The IAM’s 125-year history has its share of noted human rights leaders and activists, but never before has the union’s rolls been graced by a woman quite like Ruth Waddell.
Ruth, a sharp, vibrant 90-year-old retired IAM Local 1000 member, was the first African American to work at the local General Electric (GE) plant in Bloomington, IL.
The kind, but unapologetic, local human rights activist was recently honored as a “History Maker” by the McLean County Museum of History in Bloomington.
When GE came to Bloomington in 1953, Ruth, a former house cleaner, took an employment test and was hired. She was the only African-American applicant at the time.
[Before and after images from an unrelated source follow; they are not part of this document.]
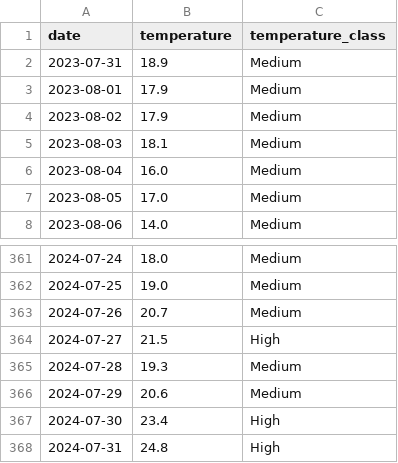
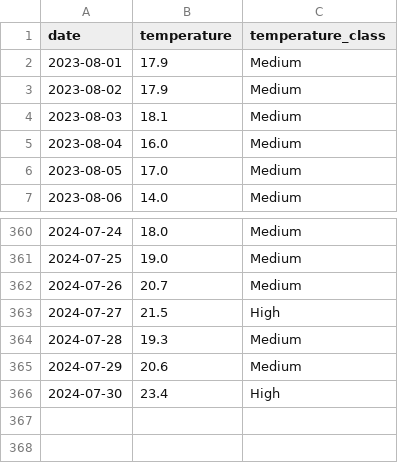
Before and after one commit to PaulGraefe/Bayesian-Network-Flood, a CSV file: data/open-meteo-data/temperature_classified.csv, drawn as a sheet; only a part is shown, gaps mark what is left out.

```diff
--- a/data/open-meteo-data/temperature_classified.csv
+++ b/data/open-meteo-data/temperature_classified.csv
@@ -1,3 +1,2 @@
 date,temperature,temperature_class
-2023-07-31,18.9,Medium
 2023-08-01,17.9,Medium
@@ -367,2 +366 @@ date,temperature,temperature_class
 2024-07-30,23.4,High
-2024-07-31,24.8,High
```
Also changed, not shown: data/open-meteo-data/river_discharge_classified.csv, data/open-meteo-data/soil_moisture_classified.csv, 7 other files.
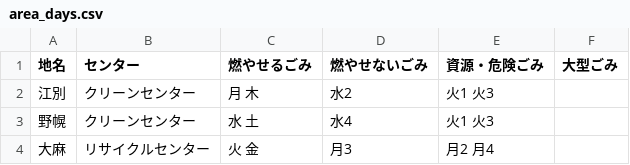
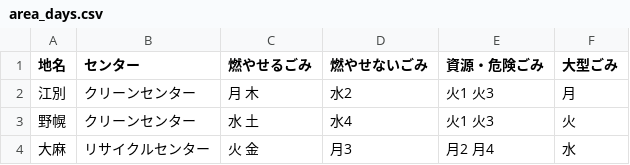
Before and after one commit to testbytest/5374, a CSV file: data/area_days.csv, drawn as a sheet.

Commit message:
Update area_days.csv

```diff
--- a/data/area_days.csv
+++ b/data/area_days.csv
@@ -1,4 +1,4 @@
 地名,センター,燃やせるごみ,燃やせないごみ,資源・危険ごみ,大型ごみ
-江別,クリーンセンター,月 木,水2,火1 火3,
-野幌,クリーンセンター,水 土,水4,火1 火3,
-大麻,リサイクルセンター,火 金,月3,月2 月4,
+江別,クリーンセンター,月 木,水2,火1 火3,月
+野幌,クリーンセンター,水 土,水4,火1 火3,火
+大麻,リサイクルセンター,火 金,月3,月2 月4,水
```
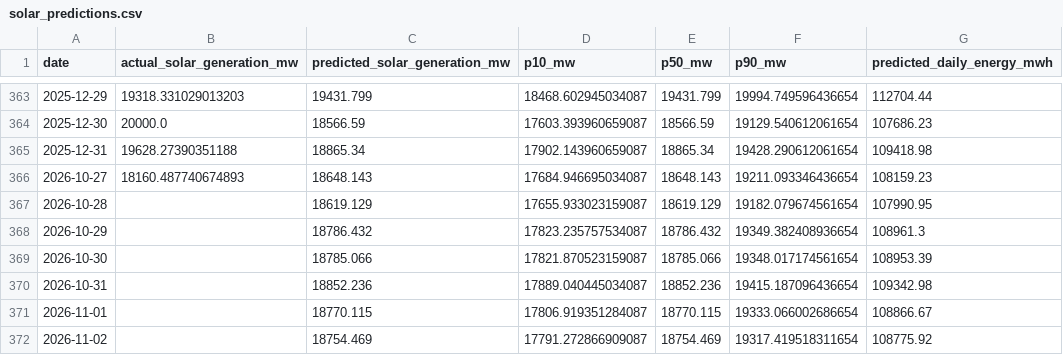
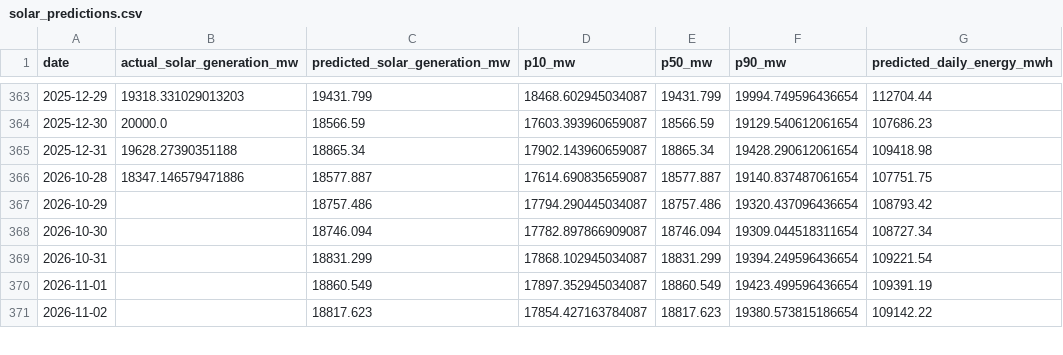
Before and after one commit to kirttiik/AI-Renewable-Energy-Intelligence-platform, a CSV file: reports/solar/solar_predictions.csv, drawn as a sheet; only a part is shown, gaps mark what is left out; the diff covers the shown part only.

```diff
--- a/reports/solar/solar_predictions.csv
+++ b/reports/solar/solar_predictions.csv
@@ -365,8 +365,7 @@ date,actual_solar_generation_mw,predicted_solar_generation_mw,p10_mw,p50_mw,p90_
 2025-12-31,19628.27390351188,18865.34,17902.143960659087,18865.34,19428.290612061654,109418.98
-2026-10-27,18160.487740674893,18648.143,17684.946695034087,18648.143,19211.093346436654,108159.23
-2026-10-28,,18619.129,17655.933023159087,18619.129,19182.079674561654,107990.95
-2026-10-29,,18786.432,17823.235757534087,18786.432,19349.382408936654,108961.3
-2026-10-30,,18785.066,17821.870523159087,18785.066,19348.017174561654,108953.39
-2026-10-31,,18852.236,17889.040445034087,18852.236,19415.187096436654,109342.98
-2026-11-01,,18770.115,17806.919351284087,18770.115,19333.066002686654,108866.67
-2026-11-02,,18754.469,17791.272866909087,18754.469,19317.419518311654,108775.92
+2026-10-28,18347.146579471886,18577.887,17614.690835659087,18577.887,19140.837487061654,107751.75
+2026-10-29,,18757.486,17794.290445034087,18757.486,19320.437096436654,108793.42
+2026-10-30,,18746.094,17782.897866909087,18746.094,19309.044518311654,108727.34
+2026-10-31,,18831.299,17868.102945034087,18831.299,19394.249596436654,109221.54
+2026-11-01,,18860.549,17897.352945034087,18860.549,19423.499596436654,109391.19
+2026-11-02,,18817.623,17854.427163784087,18817.623,19380.573815186654,109142.22
```
Also changed, not shown: 1 added row and 35 edited cells elsewhere in this file, data/processed/khavda_generation.csv, data/raw/khavda_hourly.csv, 20 other files.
For months, she waited for a call to report to work and watched as one-by-one, each of her white female counterparts were called into training. An increasingly frustrated Ruth called and visited the GE training center nearly every day to inquire when there would be a job for her.
After months of waiting, one Wednesday morning Ruth decided she had had enough.
“They always had an excuse,” she recalled. “I just went down there one day and I told them I’m going to put this chair here and I’m going to sit right here until you put me to work.”
Ruth was in training by Monday morning.
|Retired IAM Local 1000 member Ruth Waddell, left, and IAM District 8 Business Representative Ron Stanley, right, at the McLean County Museum of History’s “History Maker” event in Bloomington, IL.|
Though faced with racial discrimination throughout much of her early days, Ruth says she picked up the work quickly and never backed down.
Her husband, Oscar Waddell, also found employment at the GE plant, and the two of them played an instrumental role in integrating IAM Local 1000, which represented GE’s blue collar workforce. Ruth would visit various communities in the Bloomington area to organize. Oftentimes, she was the only woman. She served as Shop Steward for nearly 29 years.
“Everyone came across the factory to me because they knew I was going to fight,” said Ruth with a proud chuckle. “I didn’t take any guff. I’d get right up and go to that office and raise all kinds of sand.”
During her 35 years on the job, Ruth only missed 11 days of work. She retired in 1989.
She credits her union job for helping her purchase her first home – made of brick, as she always wanted as a child – and for ensuring her secure retirement.
“The pension is good, Social Security is good and I’m in good shape. Real good shape,” she affirms.
Ruth received the City of Bloomington’s Human Relations Award in 2000. Both she and Oscar were active in the Bloomington-Normal Black History project.
After 50 years of marriage, Oscar passed away in 1990. Their daughter, Nancy, just celebrated her 68th birthday.
“Ruth’s story is one of triumph over racial discrimination,” said IAM Midwest Territory General Vice President Philip J. Gruber. “We are very proud of Ruth. She truly is a ‘History Maker’ as a human rights activist in the Midwest. In a year when we celebrate the 50th Anniversary of the March on Washington, there could have not been a better honoree than Ruth Waddell.”